On this occasion, a newsletter was also released published by the “Indian Organization of Rare Diseases”. The Secretary of Ministry of Health and Family Welfare, Ms Preeti Sudan and President of “Organization for Rare Diseases India” (ORDI), Dr Ramaiah Muthyala began the conference by lighting the ceremonial lamp. They were also joined by two Union Ministers. J.P. Nadda spoke on the occasion, disclosing that the government has formulated a national policy for the “rare diseases”. Also, preparation of a Registry of rare diseases initiated by the Health Ministry is already under process. The government is ready to give full support for the patients suffering from rare diseases in India by providing cost-effective management and investigation facilities. Although the pervasiveness of these diseases was very low, it is commendable that the government has constituted a body to focus on this area of healthcare, both directly by the Health Ministry as well as indirectly by other agencies affiliated with the Ministry.
On this occasion, Dr Jitendra Singh said that it is an irony that these “rare diseases” are rarely discussed. He even pointed out the reason to this that the health providing agencies and the health care system are already busy dealing with the more prevalent diseases. Therefore these rare diseases mostly of genetic origin or existing from birth are hardly prevalent to about 7%. Our Country rarely possesses any literature for these diseases and most of the available inferences are from Western authors. Citing an example, he said that in the USA a disease was marked as “rare” if it affects less than two lakh population, whereas in Europe a particular disease was categorised as “rare” if it affected not more than 5 people per 10,000 population. Therefore, he said that there is an urgent requirement of compiling Indian data for these diseases, based on the strange epidemiological, phenotype and other factors unfamiliar to India.
Dr Jitendra Singh also said that from the past three decades in India, the diseases which were termed as “rare” have now suddenly become much prevalent spreading widely throughout the country. Dr Ramaiah also spoke on this occasion requesting the Government for significant support to carry forward the research and also the lifelong care of the patients necessary for these diseases.

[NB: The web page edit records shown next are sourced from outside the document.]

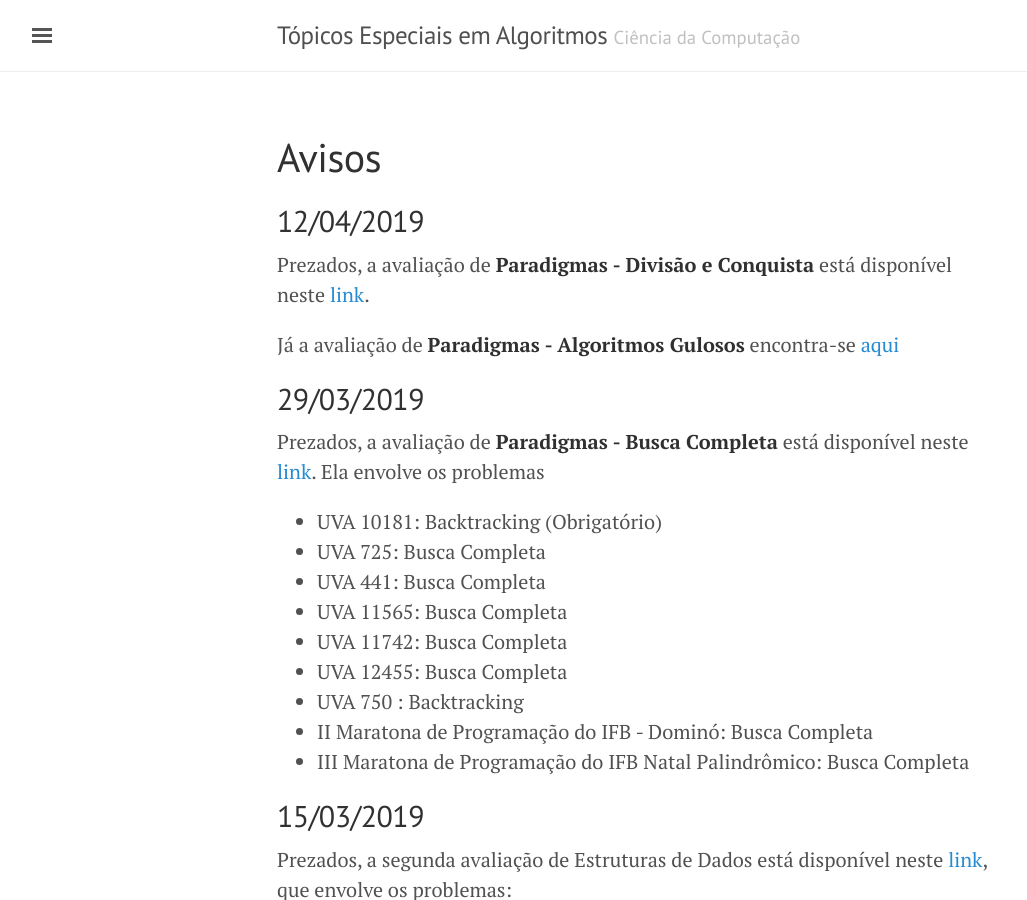
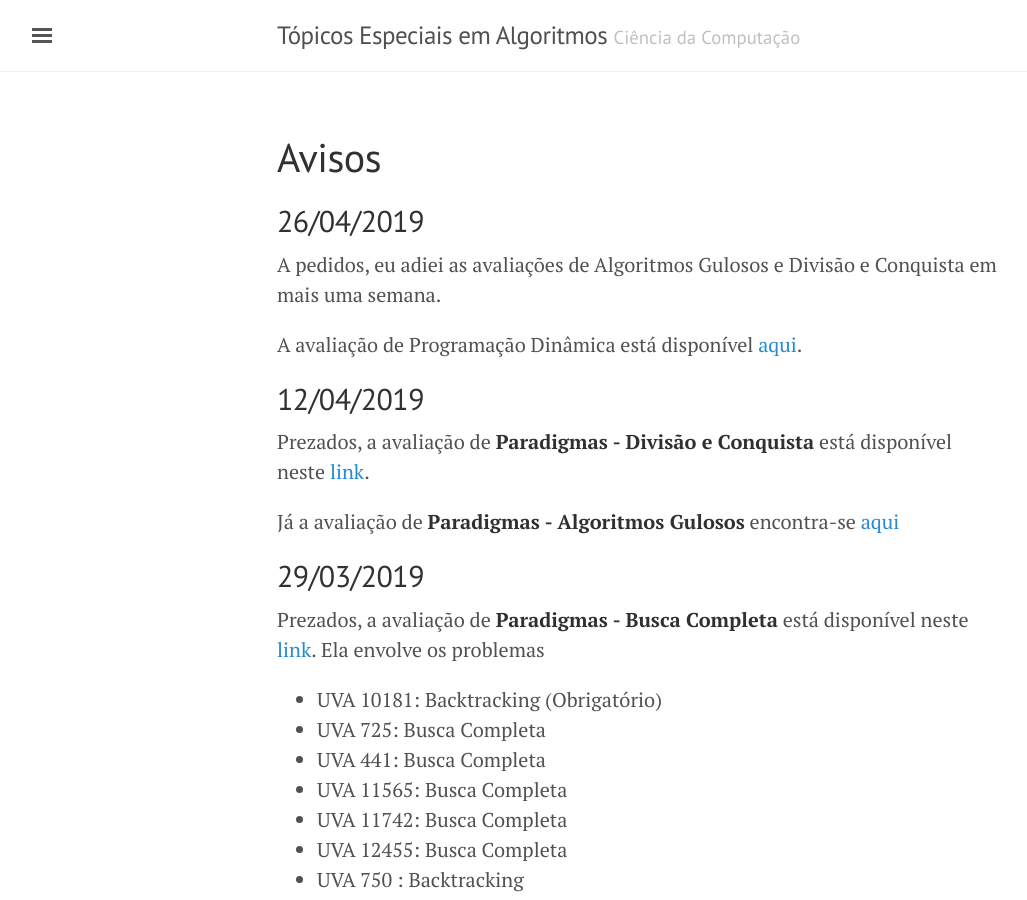
Before and after one commit to danielsaad/TEA-BCC-IFB, a Jekyll site: the page built from index.md, in a window 1280 px wide and 900 px high. Shown: the whole window, without its empty margins (3-1030 px from the left). Built offline with Jekyll 4.4.1, drawn with Linux system fonts in a browser that asks for light colours.

Commit message:
Adicionando contest de PD

```diff
--- a/index.md
+++ b/index.md
@@ -4,6 +4,12 @@ title: Home
 ---
 
 # Avisos
+
+## 26/04/2019
+
+A pedidos, eu adiei as avaliações de Algoritmos Gulosos e Divisão e Conquista em mais uma semana.
+
+A avaliação de Programação Dinâmica está disponível [aqui](https://a2oj.com/contest?ID=39529).
 
 ## 12/04/2019
 
```
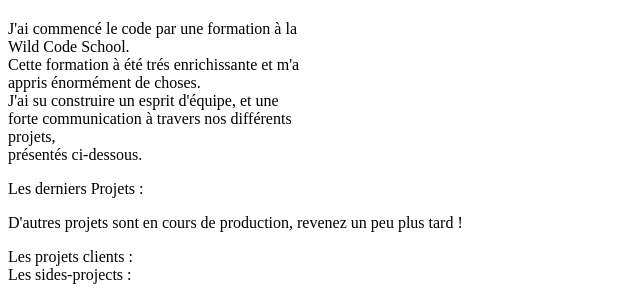
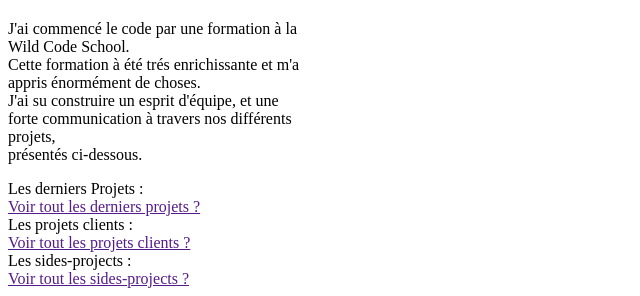
Before and after one commit to enzobrg/portfolio, a Symfony app: template templates/home/index.html.twig in a window 1280 px wide. Shown: the part 759-1055 px from the top of the page, without its empty margins (0-640 px from the left). Run offline with Twig, Linux system fonts and the light colour scheme; the template is opened without the code that fills it, so the values that code supplies are empty; some libraries are stand-ins or nearby versions.

Commit message:
lastpush

```diff
--- a/assets/styles/home/projets.scss
+++ b/assets/styles/home/projets.scss
@@ -8,6 +8,6 @@
 }
 
 .cardpic {
-  height: 250px;
-  width: 250px;
+  height: 200px;
+  width: 400px;
 }
--- a/src/DataFixtures/UserFixtures.php
+++ b/src/DataFixtures/UserFixtures.php
@@ -20,11 +20,11 @@ class UserFixtures extends Fixture
     {
         // Création d’un utilisateur de type “administrateur”
         $admin = new User();
-        $admin->setEmail('admin@monsite.com');
+        $admin->setEmail('Enzo');
         $admin->setRoles(['ROLE_ADMIN']);
         $hashedPassword = $this->passwordHasher->hashPassword(
             $admin,
-            'adminpassword'
+            'adminpassword*'
         );
         $admin->setPassword($hashedPassword);
         $manager->persist($admin);
--- a/templates/admin/new.html.twig
+++ b/templates/admin/new.html.twig
@@ -6,8 +6,11 @@
     {% include "_components/_navbar.html.twig" %}
 
     <div class="d-flex justify-content-center text-white m-5">
+
         {{ form_start(form) }}
+
         {{ form_widget(form) }}
+
         <button type="submit">Add projects</button>
         {{ form_end(form) }}
     </div>
--- a/templates/home/index.html.twig
+++ b/templates/home/index.html.twig
@@ -6,23 +6,21 @@
     {% include "_components/_navbar.html.twig" %}
 
     {% include "_components/_presentation.html.twig" %}
-    <div class="text-white fs-2 m-5" id="div1">
+    <div class="text-white fs-2 m-5 mt-1" id="div1">
         <i class="fas fa-history"></i>  Les derniers Projets :
     </div>
     <div class="d-flex flex-wrap">
         {% for project in projects %}
-            <div class="col-3 d-flex flex-column m-5">
+            <div class="col-3 d-flex flex-column mt-1 m-5">
                 <div><img src="{{ project.imageUrl }}" class="cardpic" alt="..."></div>
                 <div class="mt-3"><h5 class="text-white mt-3">{{ project.title }}</h5></div>
                 <div><p class="text-white">{{ project.description }}</p></div>
                 <div><a href="{{ project.link }}" class="btn btn-light">Voir ce projet <i class="fas fa-arrow-circle-right"></i></a></div>
             </div>
-        {% else %}
-            <div class="col-2">
-                <p class="text-white m-4">D'autres projets sont en cours de production, revenez un peu plus tard !</p>
-            </div>
         {% endfor %}
-            <a href=""><i class="far fa-arrow-alt-circle-right fs-2 arrow"></i></a>
+    </div>
+    <div class="d-flex justify-content-center">
+    <a href="" class="text-white fs-4 nav-link">Voir tout les derniers projets ? <i class="far fa-arrow-alt-circle-right fs-2 arrow"></i></a>
     </div>
 
     <div class="text-white fs-2 m-5" id="div2">
@@ -31,19 +29,20 @@
     <div class="d-flex flex-wrap">
         {% for project in projects %}
             {% if project.category.name == 'Les projets clients' %}
-            <div class="col-3 d-flex flex-column m-5">
+            <div class="col-3 d-flex flex-column mt-1 m-5">
                 <div><img src="{{ project.imageUrl }}" class="cardpic" alt="..."></div>
                 <div class="mt-3"><h5 class="text-white mt-3">{{ project.title }}</h5></div>
                 <div><p class="text-white">{{ project.description }}</p></div>
                 <div><a href="{{ project.link }}" class="btn btn-light">Voir ce projet <i class="fas fa-arrow-circle-right"></i></a></div>
             </div>
-            {% else %}
-                <div class="col-2">
+                <div class="col-3">
                     <p class="text-white m-4">D'autres projets sont en cours de production, revenez un peu plus tard !</p>
                 </div>
             {% endif %}
         {% endfor %}
-        <a href=""><i class="far fa-arrow-alt-circle-right fs-2 arrow"></i></a>
+    </div>
+    <div class="d-flex justify-content-center">
+        <a href="" class="text-white fs-4 nav-link">Voir tout les projets clients ? <i class="far fa-arrow-alt-circle-right fs-2 arrow"></i></a>
     </div>
 
     <div class="text-white fs-2 m-5" id="div3">
@@ -52,18 +51,16 @@
     <div class="d-flex flex-wrap">
         {% for project in projects %}
             {% if project.category.name == 'Les sides-projects' %}
-            <div class="col-3 d-flex flex-column m-5">
+            <div class="col-3 d-flex flex-column mt-1 m-5">
                 <div><img src="{{ project.imageUrl }}" class="cardpic" alt="..."></div>
                 <div><h5 class="text-white mt-3">{{ project.title }}</h5></div>
                 <div><p class="text-white">{{ project.description }}</p></div>
                 <div><a href="{{ project.link }}" class="btn btn-light">Voir ce projet <i class="fas fa-arrow-circle-right"></i></a></div>
             </div>
-            {% else %}
-                <div class="col-2">
-                    <p class="text-white m-4">D'autres projets sont en cours de production, revenez un peu plus tard !</p>
-                </div>
             {% endif %}
         {% endfor %}
-        <a href=""><i class="far fa-arrow-alt-circle-right fs-2 arrow"></i></a>
+    </div>
+    <div class="d-flex justify-content-center">
+        <a href="" class="text-white fs-4 nav-link mb-5">Voir tout les sides-projects ? <i class="far fa-arrow-alt-circle-right fs-2 arrow"></i></a>
     </div>
 {% endblock %}
```
Also changed, not shown: migrations/Version20220203155356.php (added, +38 -0 lines).
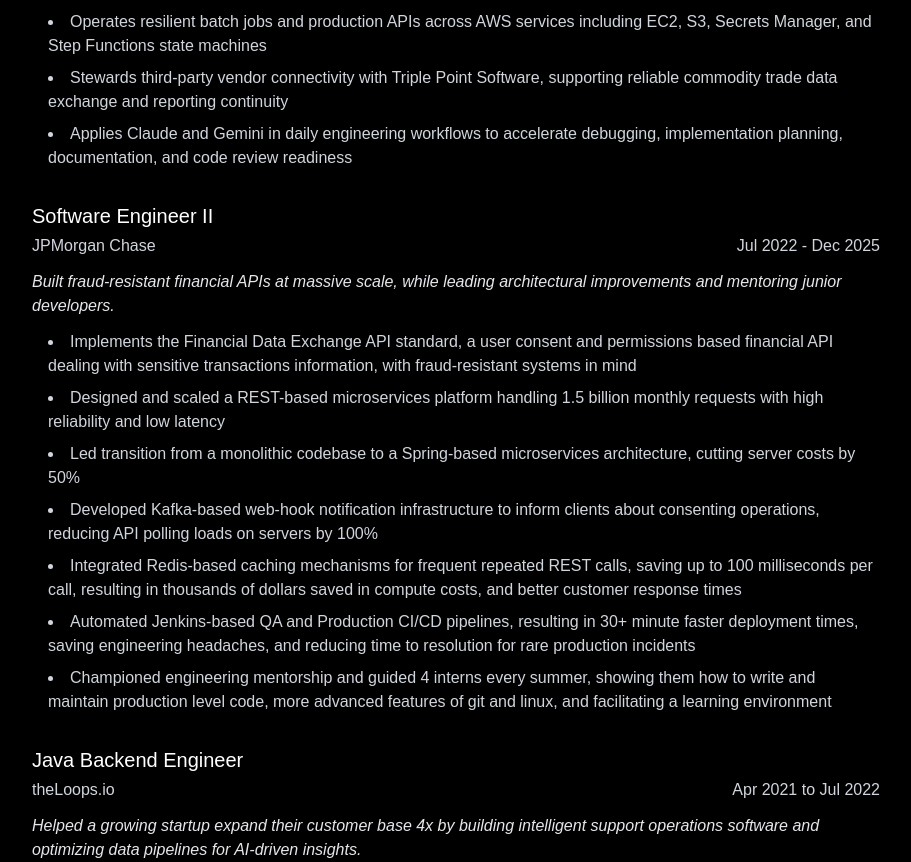
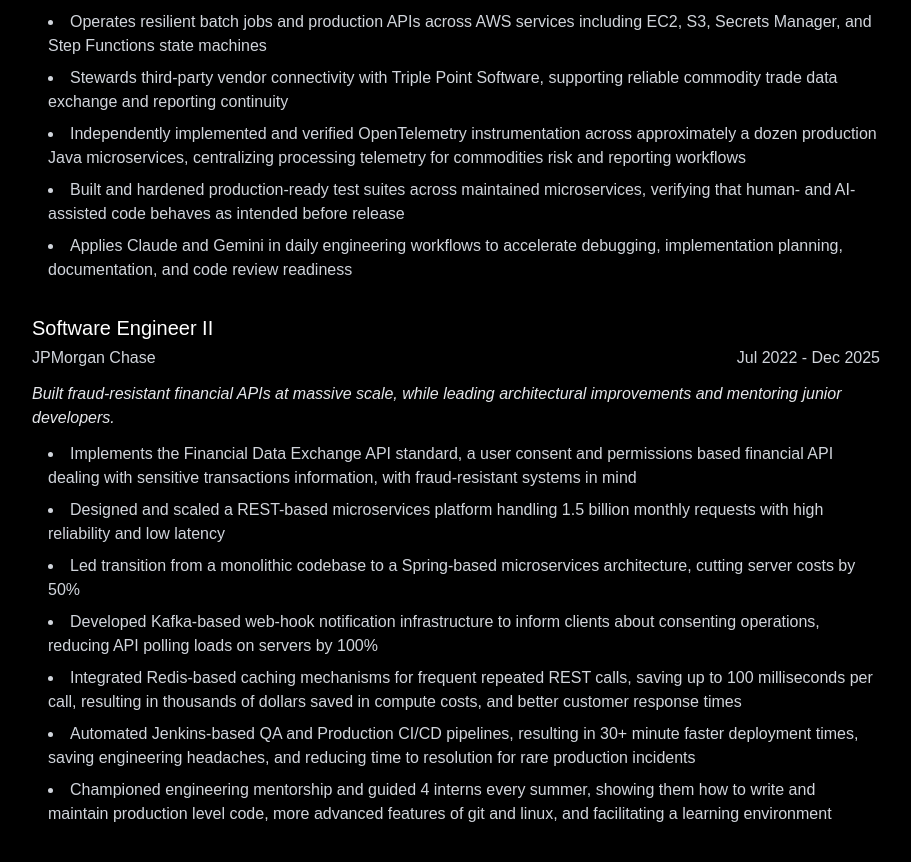
Before and after one commit to et-hicks/imitation, a Next.js app: page /careers in a window 1280 px wide. Shown: the part 862-1724 px from the top of the page, without its empty margins (184-1095 px from the left). Built offline with nearby package versions, Linux system fonts and the light colour scheme; no server answers.

Commit message:
Add Capital One observability and testing accomplishments

```diff
--- a/src/app/careers/page.tsx
+++ b/src/app/careers/page.tsx
@@ -75,6 +75,8 @@ export default function CareersPage() {
               <li>Owns SQL-backed trade ingestion and reporting workflows that import dozens of gigabytes of commodity trade data per day for downstream analytics and compliance use cases</li>
               <li>Operates resilient batch jobs and production APIs across AWS services including EC2, S3, Secrets Manager, and Step Functions state machines</li>
               <li>Stewards third-party vendor connectivity with Triple Point Software, supporting reliable commodity trade data exchange and reporting continuity</li>
+              <li>Independently implemented and verified OpenTelemetry instrumentation across approximately a dozen production Java microservices, centralizing processing telemetry for commodities risk and reporting workflows</li>
+              <li>Built and hardened production-ready test suites across maintained microservices, verifying that human- and AI-assisted code behaves as intended before release</li>
               <li>Applies Claude and Gemini in daily engineering workflows to accelerate debugging, implementation planning, documentation, and code review readiness</li>
             </ul>
           </div>
```
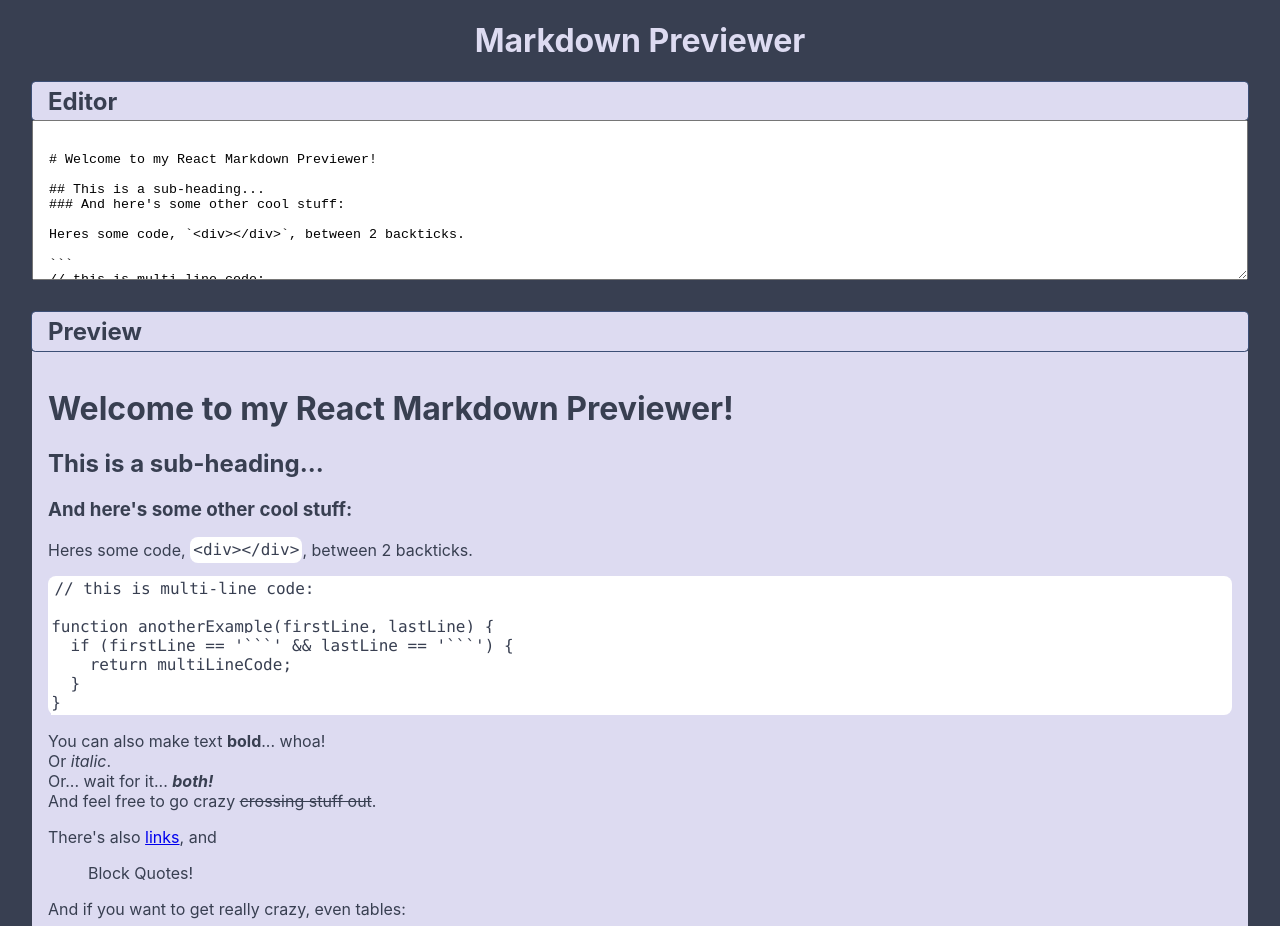
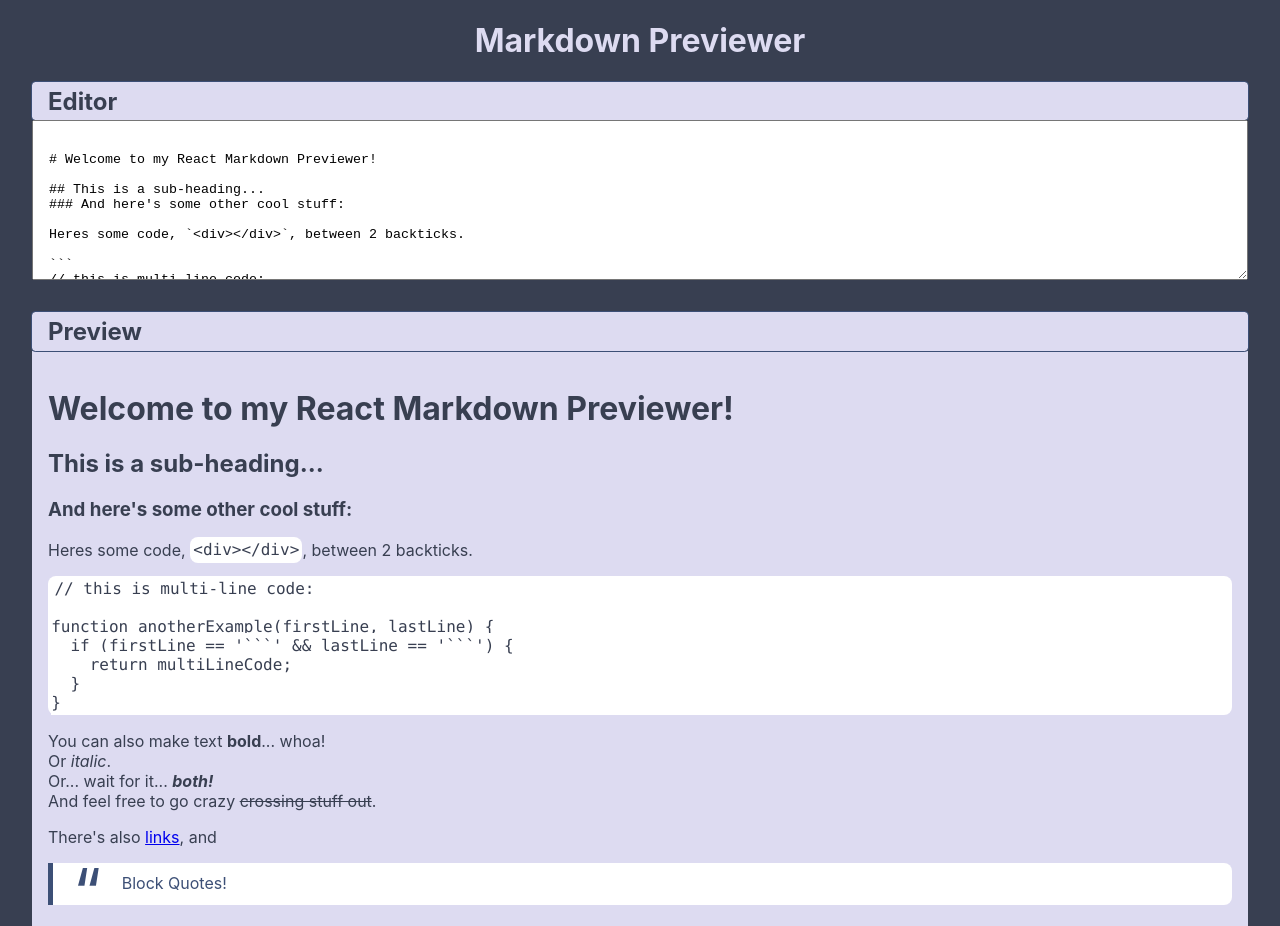
Before and after one commit to GenaPlem/react_markdown_preview_app, a React (Create React App) app: page / in a window 1280 px wide. Shown: the top 926 px of the page. Built offline with nearby package versions, Linux system fonts and the light colour scheme.

Commit message:
Add styles for blockquotes

```diff
--- a/src/App.scss
+++ b/src/App.scss
@@ -82,3 +82,26 @@ table, th, td {
 th, td {
     padding: 0.5rem;
 }
+
+blockquote {
+    padding: 10px 20px;
+    margin: 0 0 20px;
+    border-left: 5px solid $addition-color;
+    border-radius: 0 0.5rem 0.5rem 0;
+    background-color: white;
+    color: $addition-color;
+    quotes: "\201C""\201D""\2018""\2019";
+}
+
+blockquote:before {
+    content: open-quote;
+    font-size: 4em;
+    line-height: 0.1em;
+    margin-right: 0.25em;
+    vertical-align: -0.4em;
+    color: $addition-color;
+}
+
+blockquote p {
+    display: inline;
+}
```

“Rare diseases” may be related to various factors such as genetic disorders, chromosomal disorders or disorders occurring in childhood with lifelong lasting effect. Ms Preeti Sudan presented a detailed account of the various steps taken since 2017 to formulate a comprehensive policy, focusing on these factors relating to the “rare diseases”.